senses, feelings and thoughts, and integrate them to arrive at a wiser
and faster decision or conclusion.
V. Applications of intuition
- In Assessing Situations for Decision Making
Intuition is a very valuable faculty in making major decisions in life,
such as in deciding to:
- Migrate or transfer new residence: One feels whether it is right to
migrate or to buy a particular house.
- Entering into partnerships or in deciding whom to marry.
- Undertaking long-term projects: intuition can assess whether it is
worth the long investment of time or not.
- Making evaluations (such as interviewing applicants, or when a judge
decides a case). Example: Cardozo.
- Accepting or rejecting opportunities in life: such as promotion,
- Others (such as Aquino's return and Gandhi's salt march)
Alexis Carrel, Nobel Prize winner in medicine: "All great men are
endowed with intuition. They know, without analysis, without
reasoning, what is important for them to know. A true leader of men
does not need psychological tests, or reference cards, when choosing
his subordinates. A good judge, without going into the details of
legal arguments, and even, according to Cardozo, starting from
erroneous premises, is capable of rendering a just sentence. A great
scientist instinctively takes the path leading to a discovery."
(Man, the Unknown)
- In Interpersonal Relationship
Intuition helps us understand another person deeply, beyond the surface
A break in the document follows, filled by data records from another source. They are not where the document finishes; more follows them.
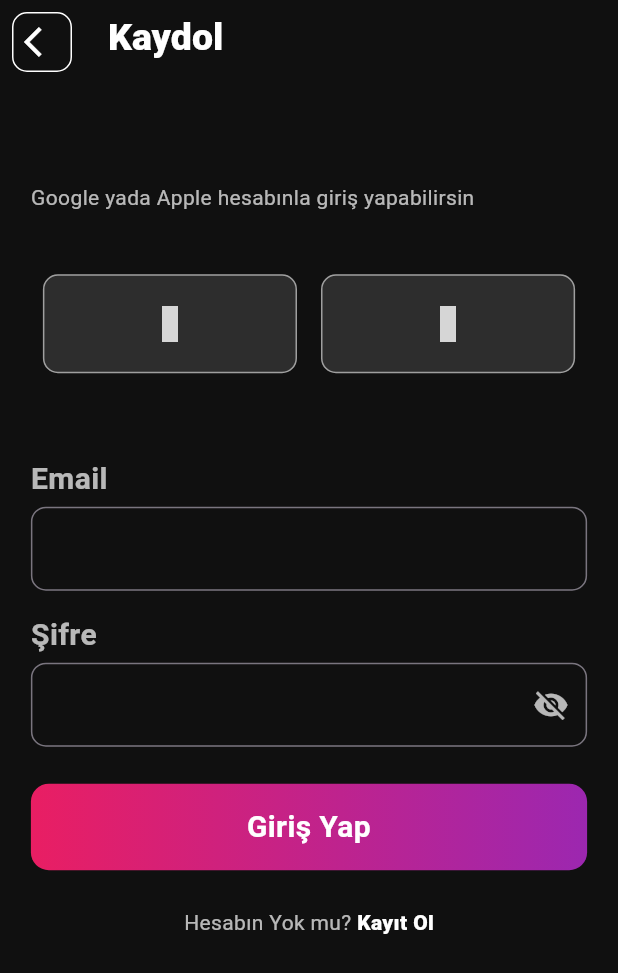
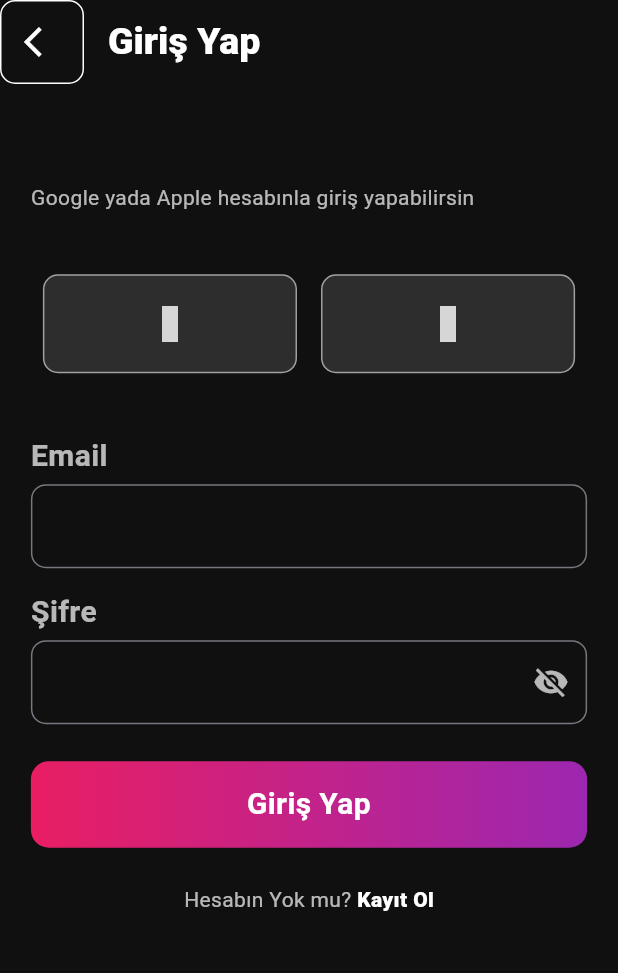
Before and after one commit to akgogemrah/art_app, a Flutter app: the screen it shows after launch, on a phone screen of 412 x 824 dp. Shown: the top 973 px of the screen. Run offline on Flutter 3.47's test engine with Material 3 defaults, Android fonts, the light colour scheme and no system bars; our stand-ins replace cloud_firestore, firebase_auth, firebase_core, shared_preferences; missing offline and left inert: font_awesome_icon_class; accounts and stored records are empty; grey boxes are pictures that could not be loaded.

Commit message:
added final version

```diff
--- a/lib/main_widgets/app_bar/main_appbar.dart
+++ b/lib/main_widgets/app_bar/main_appbar.dart
@@ -1,21 +1,27 @@
 import 'package:art_app/main_widgets/app_bar/widget/back_button/back_button.dart';
 import 'package:flutter/material.dart';
+import 'package:font_awesome_icon_class/font_awesome_icon_class.dart';
 import '../../const/app_color.dart';
 
 class MainAppbar extends StatelessWidget implements PreferredSizeWidget {
-  const MainAppbar({
+  final bool isbackButton;
+  final String title;
+
+  MainAppbar({
+    required this.title,
+    required this.isbackButton,
     super.key,
   });
 
   @override
   Widget build(BuildContext context) {
-
     return AppBar(
       centerTitle: false,
-      title: Padding(
-        padding: EdgeInsets.only(bottom: 5),
+      titleSpacing: isbackButton ? NavigationToolbar.kMiddleSpacing : 0.0, // Adjust title spacing based on back button presence
+      title: Align(
+        alignment: Alignment.centerLeft,
         child: Text(
-          "Kaydol",
+          title,
           style: TextStyle(
             color: MainAppColors.mainAppBartxtcOLOR,
             fontSize: 25,
@@ -24,13 +30,12 @@ class MainAppbar extends StatelessWidget implements PreferredSizeWidget {
         ),
       ),
       backgroundColor: MainAppColors.mainAppBarBackButton,
-      leading: Padding(
-        padding: const EdgeInsets.all(8.0),
-        child: MainBackButton(),
-      ),
+      leading: isbackButton ? MainBackButton() : Icon(FontAwesomeIcons.artstation
+
+        ,color: Colors.white,), // Use SizedBox.shrink() for no space when no button
     );
   }
 
   @override
-  Size get preferredSize => Size.fromHeight(kToolbarHeight); // Default AppBar height
+  Size get preferredSize => Size.fromHeight(kToolbarHeight);  // Default AppBar height
 }
--- a/lib/view/auth/login/login_page_view.dart
+++ b/lib/view/auth/login/login_page_view.dart
@@ -1,8 +1,10 @@
 import 'package:art_app/const/app_color.dart';
+import 'package:art_app/service/authantication/auth_service.dart';
 import 'package:art_app/view/auth/login/widget/auth_texttfield/auth_textfield.dart';
 import 'package:art_app/view/auth/register/register_page_view.dart';
 import 'package:art_app/view/auth/widget/e_mail_auth_button.dart';
 import 'package:art_app/view/auth/widget/social_auth_button.dart';
+import 'package:art_app/view/home/home_page.dart';
 import 'package:flutter/material.dart';
 import 'package:font_awesome_icon_class/font_awesome_icon_class.dart';
 
@@ -17,34 +19,33 @@ class LoginPageView extends StatefulWidget {
 }
 
 class _LoginPageViewState extends State<LoginPageView> {
+  TextEditingController _emailController = TextEditingController();
+  TextEditingController _passwordController = TextEditingController();
+  bool _isLoading = false;
+
   @override
   Widget build(BuildContext context) {
-    Size screenSize=MediaQuery.of(context).size;
+    Size screenSize = MediaQuery.of(context).size;
 
     return Scaffold(
       backgroundColor: MainAppColors.mainAppBarBackButton,
-      appBar: MainAppbar(),
-      body: Padding(
-        padding: EdgeInsets.symmetric(horizontal: screenSize.width*0.05),
+      appBar: MainAppbar(isbackButton: true,title: "Giriş Yap",),
+      body: Stack(
+        children: [
+          Padding(
+            padding: EdgeInsets.symmetric(horizontal: screenSize.width * 0.05),
             child: SingleChildScrollView(
-          child:
-          Column(
+              child: Column(
                 children: [
-              SizedBox(
-                height: screenSize.height*0.08,
-              ),
+                  SizedBox(height: screenSize.height * 0.08),
                   Align(
                     alignment: Alignment.topLeft,
                     child: Text(
                       "Google yada Apple hesabınla giriş yapabilirsin",
-                  style: TextStyle(
-                      color: Colors.white70
+                      style: TextStyle(color: Colors.white70),
                     ),
                   ),
-              ),
-              SizedBox(
-                height: screenSize.height*0.04,
-              ),
+                  SizedBox(height: screenSize.height * 0.04),
                   Row(
                     mainAxisAlignment: MainAxisAlignment.spaceAround,
                     children: [
@@ -62,24 +63,35 @@ class _LoginPageViewState extends State<LoginPageView> {
                       ),
                     ],
                   ),
-              SizedBox(
-                height: screenSize.height*0.04,
+                  SizedBox(height: screenSize.height * 0.04),
+                  Align(alignment: Alignment.topLeft, child: Text("Email", style: _textFieldLabelStyle())),
+                  SizedBox(height: 4),
+                  AuthTextField(controller: _emailController),
+                  SizedBox(height: 15),
+                  Align(alignment: Alignment.topLeft, child: Text("Şifre", style: _textFieldLabelStyle())),
+                  SizedBox(height: 4),
+                  AuthTextField(obscureText: true, controller: _passwordController),
+                  SizedBox(height: screenSize.height * 0.03),
+                  GestureDetector(
+                    onTap: () async {
+                      setState(() {
+                        _isLoading = true;
+                      });
+                      await AuthService().signInWithEmailAndPassword(
+                          _emailController.text,
+                          _passwordController.text);
+                      setState(() {
+                        _isLoading = false;
+                      });
+                      Navigator.of(context).push(
+                        FadePageRoute(page: HomePage()),
+                      );
+                    },
+                    child: EmailAuthButton(text: "Giriş Yap"),
                   ),
-
-
-              SizedBox(height: 15,),
-              Align(alignment: Alignment.topLeft,child: Text("Email",style: _textFieldLabelStyle(),)),
-              SizedBox(height: 4,),
-              AuthTextField(),
-              SizedBox(height: 15,),
-              Align(alignment: Alignment.topLeft,child: Text("Şifre",style: _textFieldLabelStyle(),)),
-              SizedBox(height: 4,),
-              AuthTextField(obscureText: true,),
-              SizedBox(height: screenSize.height*0.03,),
-              EmailAuthButton(text: "Giriş Yap"),
-              SizedBox(height: screenSize.height*0.03,),
+                  SizedBox(height: screenSize.height * 0.03),
                   GestureDetector(
-                onTap: (){
+                    onTap: () {
                       Navigator.of(context).push(
                         FadePageRoute(page: RegisterPageView()),
                       );
@@ -87,21 +99,26 @@ class _LoginPageViewState extends State<LoginPageView> {
                     child: Row(
                       mainAxisAlignment: MainAxisAlignment.center,
                       children: [
-                    Text("Hesabın Yok mu? ",style: TextStyle(color: Colors.white70),),
-                    Text("Kayıt Ol",style: TextStyle(color: Colors.white,fontWeight: FontWeight.w900),),
-
+                        Text("Hesabın Yok mu? ", style: TextStyle(color: Colors.white70)),
+                        Text("Kayıt Ol", style: TextStyle(color: Colors.white, fontWeight: FontWeight.w900)),
                       ],
                     ),
                   ),
-
-
-
                 ],
               ),
             ),
           ),
+          if (_isLoading)
+            Container(
+              color: Colors.black45,
+              child: Center(
+                child: CircularProgressIndicator(),
+              ),
+            ),
+        ],
+      ),
     );
   }
 
-  TextStyle _textFieldLabelStyle() => TextStyle(color: Colors.white70,fontSize: 20,fontWeight: FontWeight.w700);
+  TextStyle _textFieldLabelStyle() => TextStyle(color: Colors.white70, fontSize: 20, fontWeight: FontWeight.w700);
 }
--- a/pubspec.yaml
+++ b/pubspec.yaml
@@ -38,6 +38,10 @@ dependencies:
   font_awesome_icon_class: ^0.0.6
   ionicons: ^0.2.2
   firebase_core: ^3.4.0
+  firebase_auth: ^5.2.0
+  provider: ^6.1.2
+  cloud_firestore: ^5.4.0
+  shared_preferences: ^2.3.2
 
 dev_dependencies:
   flutter_test:
```
Also changed, not shown: lib/main.dart (+5 -2 lines), lib/model/user/user_model.dart (added, +49 -0 lines), lib/service/authantication/auth_service.dart (added, +19 -0 lines), lib/service/database/add_user.dart (added, +27 -0 lines), lib/util/user/user_data.dart (added, +40 -0 lines), lib/view/auth/register/register_page_view.dart (+61 -39 lines), lib/view/home/home_page.dart (added, +152 -0 lines), lib/view/home/widget/category_button/category_button_widget.dart (added, +55 -0 lines), pubspec.lock, 11 other files. Lines whose indentation alone changed are shown as unchanged.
behavior and expressions of other people. We feel or sense whether a
person is deeply troubled, or whether the person is not being truthful.
Some doctors are able to diagnose correctly even without physical tests.
Example: Eric Berne.
- In Understanding Deeper Natural Principles
Logic has its limitations. In understanding deeper principles, intuition
is needed as a faculty that can synthesize. Discoveries in chemistry,
physics, and other fields have been attributed to intuition. Example:
Albert Einstein: "There are no logical paths to these laws, only
intuition resting on sympathetic understanding of experience
can reach them." John Maynard Keynes on Isaac Newton: "It was his
intuition which was preeminently extraordinary. So happy in his
conjectures that he seemed to know more than he could have possibly
any hope of proving. The proofs were dressed up afterwards; they
were not the instrument of discovery."
- In Understanding Spiritual Truths
Seeing deep truths in religion and spirituality requires insight that
transcends logical thinking. This includes such truths as compassion,
unity, religion vs. spirituality, etc.
Copyright 1995. Permission to reprint is granted provided acknowledgment is made to:
Theosophical Society in the Philippines, 1 Iba St., Quezon City, Philippines
"If five percent of the people work for peace, there will be peace."